“Raoul, look and see if it’s him,” Nazaire said.

Kaine held the back of the man’s head while Raoul rolled the body to free the opposite arm and pulled down. Crack. The men stopped and looked at each other.

“I think we broke an arm this time,” Kaine said.

The men stopped and searched each other’s face.

“We can’t stay in this cold much longer,” Kaine said.

Nazaire’s feet shuffled without purpose while Raoul remained silent and looked wide-eyed.

“Check his pockets,” Kaine said.

Nazaire pulled off a glove and struggled to turn the body on each side. “Nothing,” he said.

The pockets were empty. No ring, no chain or religious cross or cloth scapula. A real lost soul.

“How about his teeth?” Kaine asked.

“We can’t get his damned hands away from his mouth. How’re we gonna check his teeth? With a blow torch?” Nazaire said.

“Break his wrist with a wrench,” Raoul said, looking up at Kaine. “I’m not breaking anything. Don’t want no widow upset with me for desecrating her husband.”

The man was almost angelic with hoarfrost covering his bare chest. Under the legs, a slab of yellowed ice had been chiseled to free the body from the ground. He lay in a round as young children sometimes do, collapsing elbows and knees as if in want to disappear. That one eye open followed the men no matter how they twisted and turned to inspect the face. Nazaire and Raoul searched the face, stomping their feet in the cold.

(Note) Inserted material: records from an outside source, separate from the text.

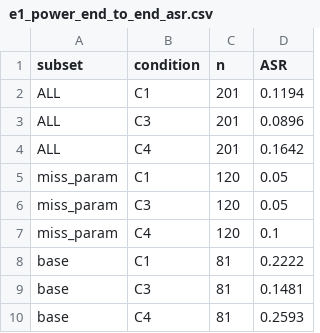
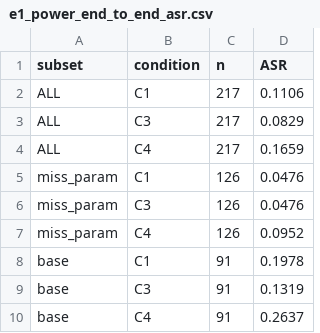
Before and after one commit to Kingmaoqin/LLMLanguage, a CSV file: reports/实验汇总/05_attack_chain/outcome/e1_power_end_to_end_asr.csv, drawn as a sheet.

```diff
--- a/reports/实验汇总/05_attack_chain/outcome/e1_power_end_to_end_asr.csv
+++ b/reports/实验汇总/05_attack_chain/outcome/e1_power_end_to_end_asr.csv
@@ -1,10 +1,10 @@
 subset,condition,n,ASR
-ALL,C1,201,0.1194
-ALL,C3,201,0.0896
-ALL,C4,201,0.1642
-miss_param,C1,120,0.05
-miss_param,C3,120,0.05
-miss_param,C4,120,0.1
-base,C1,81,0.2222
-base,C3,81,0.1481
-base,C4,81,0.2593
+ALL,C1,217,0.1106
+ALL,C3,217,0.0829
+ALL,C4,217,0.1659
+miss_param,C1,126,0.0476
+miss_param,C3,126,0.0476
+miss_param,C4,126,0.0952
+base,C1,91,0.1978
+base,C3,91,0.1319
+base,C4,91,0.2637
```
Also changed, not shown: reports/实验汇总/05_attack_chain/outcome/e1_power_condition_level.csv, reports/实验汇总/05_attack_chain/outcome/e1_power_end_to_end_asr_lift_ci.csv, 4 other files.
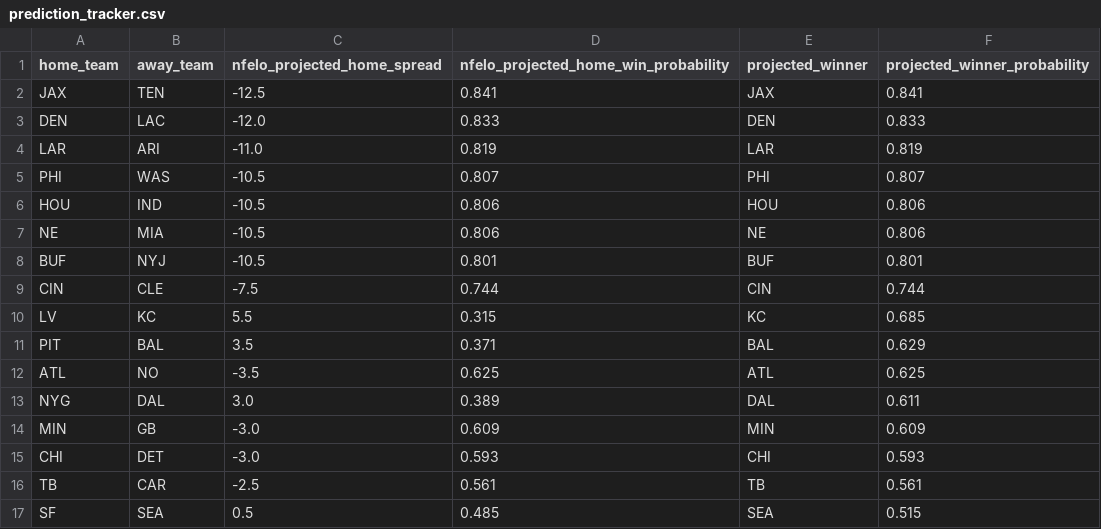
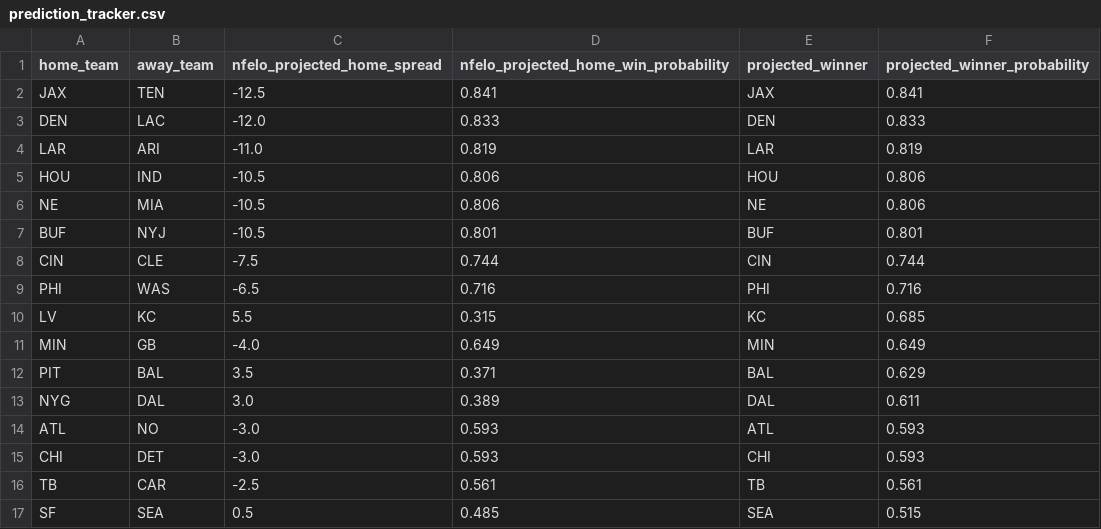
Before and after one commit to greerreNFL/nfelo, a CSV file: output_data/prediction_tracker.csv, drawn as a sheet.

```diff
--- a/output_data/prediction_tracker.csv
+++ b/output_data/prediction_tracker.csv
@@ -4,3 +4,2 @@ DEN,LAC,-12.0,0.833,DEN,0.833
 LAR,ARI,-11.0,0.819,LAR,0.819
-PHI,WAS,-10.5,0.807,PHI,0.807
 HOU,IND,-10.5,0.806,HOU,0.806
@@ -9,7 +8,8 @@ BUF,NYJ,-10.5,0.801,BUF,0.801
 CIN,CLE,-7.5,0.744,CIN,0.744
+PHI,WAS,-6.5,0.716,PHI,0.716
 LV,KC,5.5,0.315,KC,0.685
+MIN,GB,-4.0,0.649,MIN,0.649
 PIT,BAL,3.5,0.371,BAL,0.629
-ATL,NO,-3.5,0.625,ATL,0.625
 NYG,DAL,3.0,0.389,DAL,0.611
-MIN,GB,-3.0,0.609,MIN,0.609
+ATL,NO,-3.0,0.593,ATL,0.593
 CHI,DET,-3.0,0.593,CHI,0.593
```
Also changed, not shown: output_data/historic_projected_spreads.csv, 1 other file.
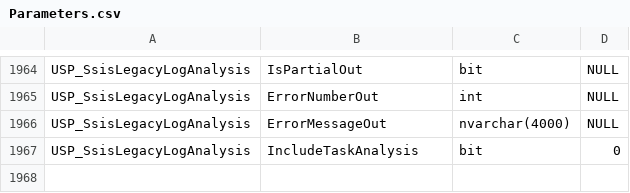
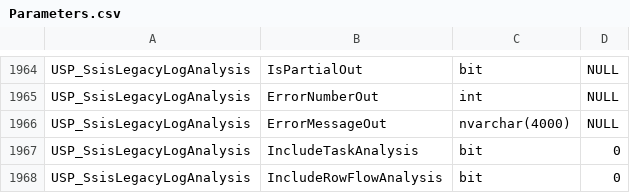
Before and after one commit to gecompat/SQL_Server_Analyze, a CSV file: Metadata/Inventory/Parameters.csv, drawn as a sheet; only a part is shown, gaps mark what is left out.

```diff
--- a/Metadata/Inventory/Parameters.csv
+++ b/Metadata/Inventory/Parameters.csv
@@ -1967 +1967,2 @@ USP_SsisLegacyLogAnalysis,ErrorMessageOut,nvarchar(4000),NULL
 USP_SsisLegacyLogAnalysis,IncludeTaskAnalysis,bit,0
+USP_SsisLegacyLogAnalysis,IncludeRowFlowAnalysis,bit,0
```
Also changed, not shown: Metadata/Inventory/ResultSets.csv, Metadata/Inventory/SystemSources.csv, 9 other files.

“Well is it your brother or no?” Kaine asked.

Nazaire’s heart pounded. He bent to get close to the face and almost fell on top of the ashen man. “I don’t think so.”

Raoul studied the face, and evaluated it from a side angle.

“Look, the nose,” Raoul said.

Again, Nazaire approached the face, searched the nose, the forehead, and back to the nose. His breath pushed a puff of white into the air.

“Not him, nope, not Gaudias.”

“You sure?” Kaine asked.

“Yea.” Nazaire looked at Raoul, grinned and turned back to Kaine. “Six generations of Poulin men and not one hook nose in the bunch.”

After weeks of inquiry, the mystery of the frozen man was over. He was Lippo Kalm just out of Seattle from Finland coming to join his brother working down the Indian River.